===== Data to use

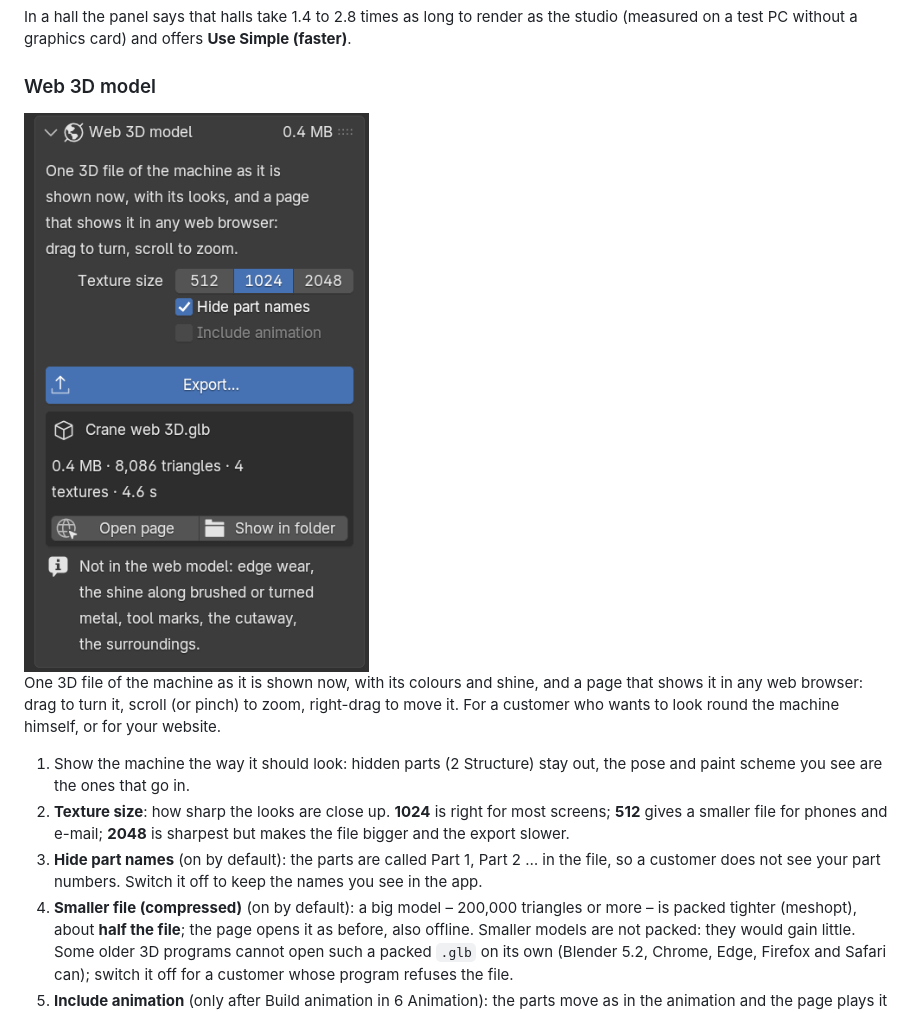
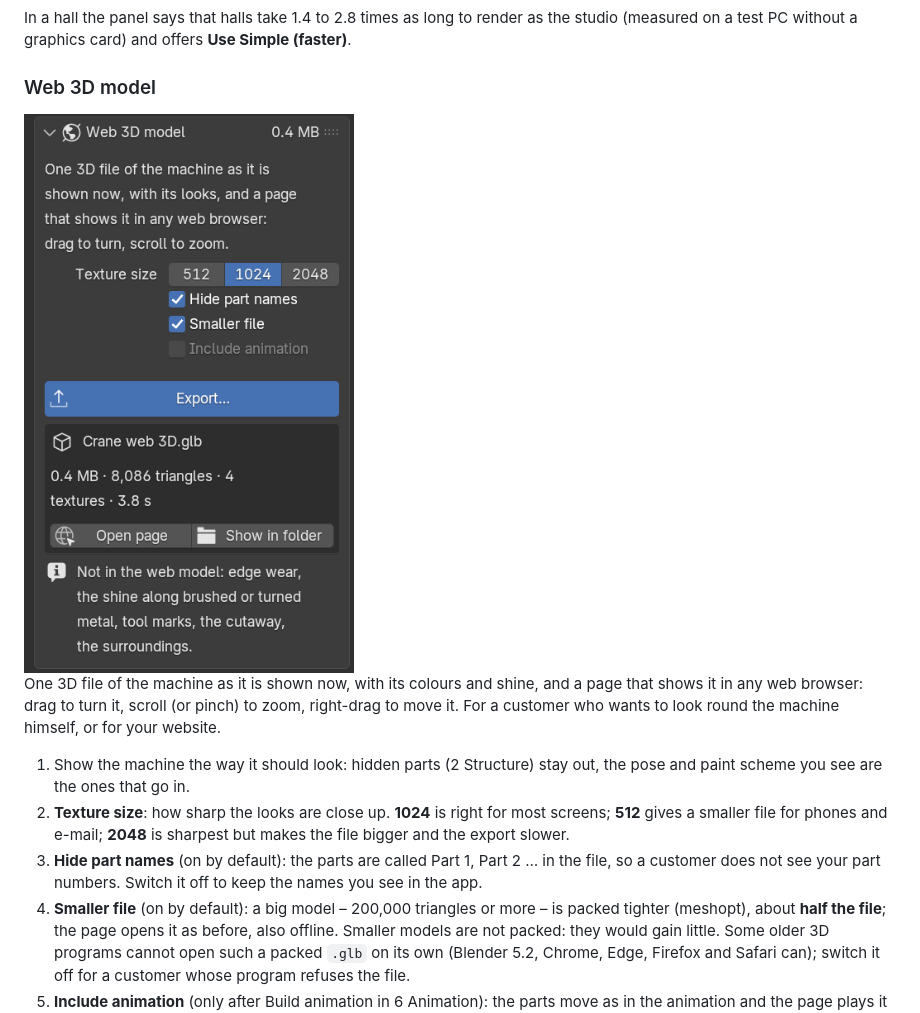
Before and after one commit to smholte/CAD-render-animation, a Markdown page: docs/USER-GUIDE.md, the part around the change. GitHub-like rendering; pictures changed too: docs/img/panel_5_web3d.png.

Commit message:
Task 0105: tests fixed, panel label 'Smaller file', guide picture
Co-Authored-By: Claude Opus 5.5 <noreply@anthropic.com>
Claude-Session: https://claude.ai/code/session_01LGPBd6KpoiiiSyVj3fB3CN

```diff
--- a/docs/USER-GUIDE.md
+++ b/docs/USER-GUIDE.md
@@ -1963,7 +1963,7 @@ the machine himself, or for your website.
    file for phones and e-mail; **2048** is sharpest but makes the file bigger and the export slower.
 3. **Hide part names** (on by default): the parts are called Part 1, Part 2 … in the file, so a customer does not
    see your part numbers. Switch it off to keep the names you see in the app.
-4. **Smaller file (compressed)** (on by default): a big model – 200,000 triangles or more – is packed tighter
+4. **Smaller file** (on by default): a big model – 200,000 triangles or more – is packed tighter
    (meshopt), about **half the file**; the page opens it as before, also offline. Smaller models are not packed:
    they would gain little. Some older 3D programs cannot open such a packed `.glb` on its own (Blender 5.2, Chrome,
    Edge, Firefox and Safari can); switch it off for a customer whose program refuses the file.
```
Also changed, not shown: CHANGELOG.md (+1 -1 lines), 5 other files.
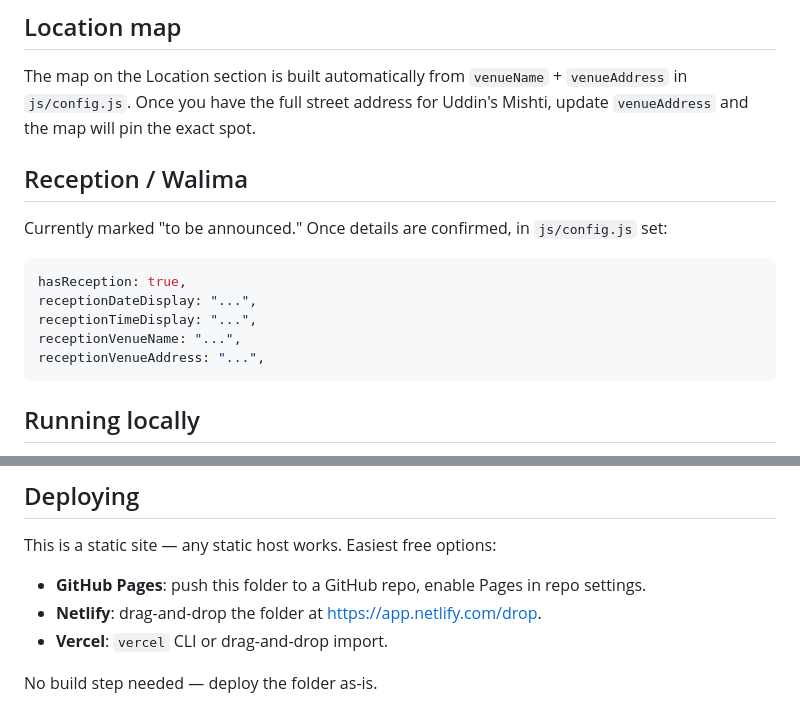
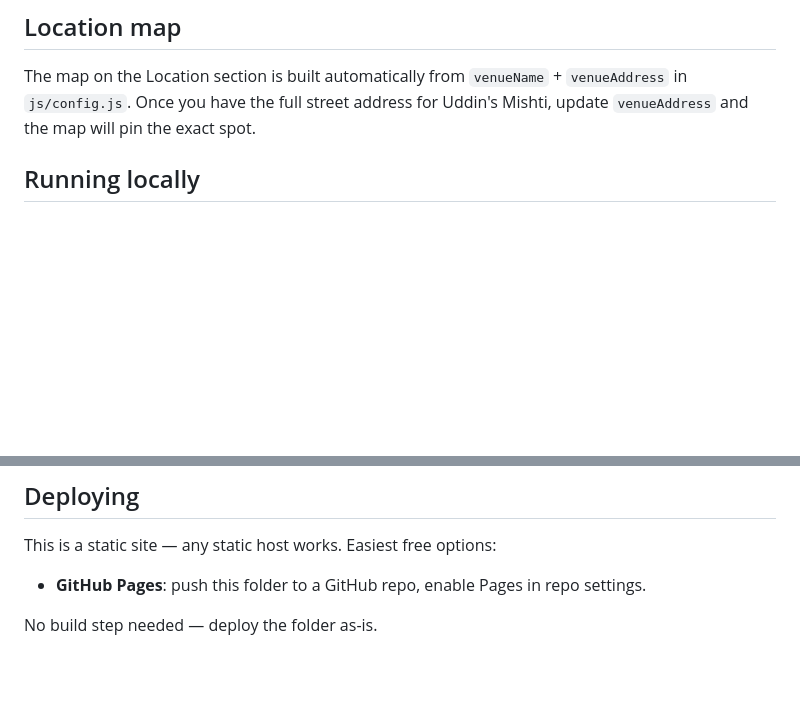
Before and after one commit to MumnaBe/rsvp-website, a Markdown page: README.md, 2 parts joined by grey strips. Drawn GitHub-style; blank space fills up the shorter version.

````diff
--- a/README.md
+++ b/README.md
@@ -72,16 +72,6 @@ The map on the Location section is built automatically from `venueName` +
 `venueAddress` in `js/config.js`. Once you have the full street address for
 Uddin's Mishti, update `venueAddress` and the map will pin the exact spot.
 
-## Reception / Walima
-
-Currently marked "to be announced." Once details are confirmed, in `js/config.js` set:
-```js
-hasReception: true,
-receptionDateDisplay: "...",
-receptionTimeDisplay: "...",
-receptionVenueName: "...",
-receptionVenueAddress: "...",
-```
 
 ## Running locally
 
@@ -99,7 +89,5 @@ python3 -m http.server 8000
 This is a static site — any static host works. Easiest free options:
 
 - **GitHub Pages**: push this folder to a GitHub repo, enable Pages in repo settings.
-- **Netlify**: drag-and-drop the folder at https://app.netlify.com/drop.
-- **Vercel**: `vercel` CLI or drag-and-drop import.
 
 No build step needed — deploy the folder as-is.
````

==========

What the task requires: The required output is an exact copy of the lines from the one with "Also changed, not" through the final line of the data above, with pictures removed.

Expected answer:
Also changed, not shown: CHANGELOG.md (+1 -1 lines), 5 other files.
Before and after one commit to MumnaBe/rsvp-website, a Markdown page: README.md, 2 parts joined by grey strips. Drawn GitHub-style; blank space fills up the shorter version.

````diff
--- a/README.md
+++ b/README.md
@@ -72,16 +72,6 @@ The map on the Location section is built automatically from `venueName` +
 `venueAddress` in `js/config.js`. Once you have the full street address for
 Uddin's Mishti, update `venueAddress` and the map will pin the exact spot.
 
-## Reception / Walima
-
-Currently marked "to be announced." Once details are confirmed, in `js/config.js` set:
-```js
-hasReception: true,
-receptionDateDisplay: "...",
-receptionTimeDisplay: "...",
-receptionVenueName: "...",
-receptionVenueAddress: "...",
-```
 
 ## Running locally
 
@@ -99,7 +89,5 @@ python3 -m http.server 8000
 This is a static site — any static host works. Easiest free options:
 
 - **GitHub Pages**: push this folder to a GitHub repo, enable Pages in repo settings.
-- **Netlify**: drag-and-drop the folder at https://app.netlify.com/drop.
-- **Vercel**: `vercel` CLI or drag-and-drop import.
 
 No build step needed — deploy the folder as-is.
````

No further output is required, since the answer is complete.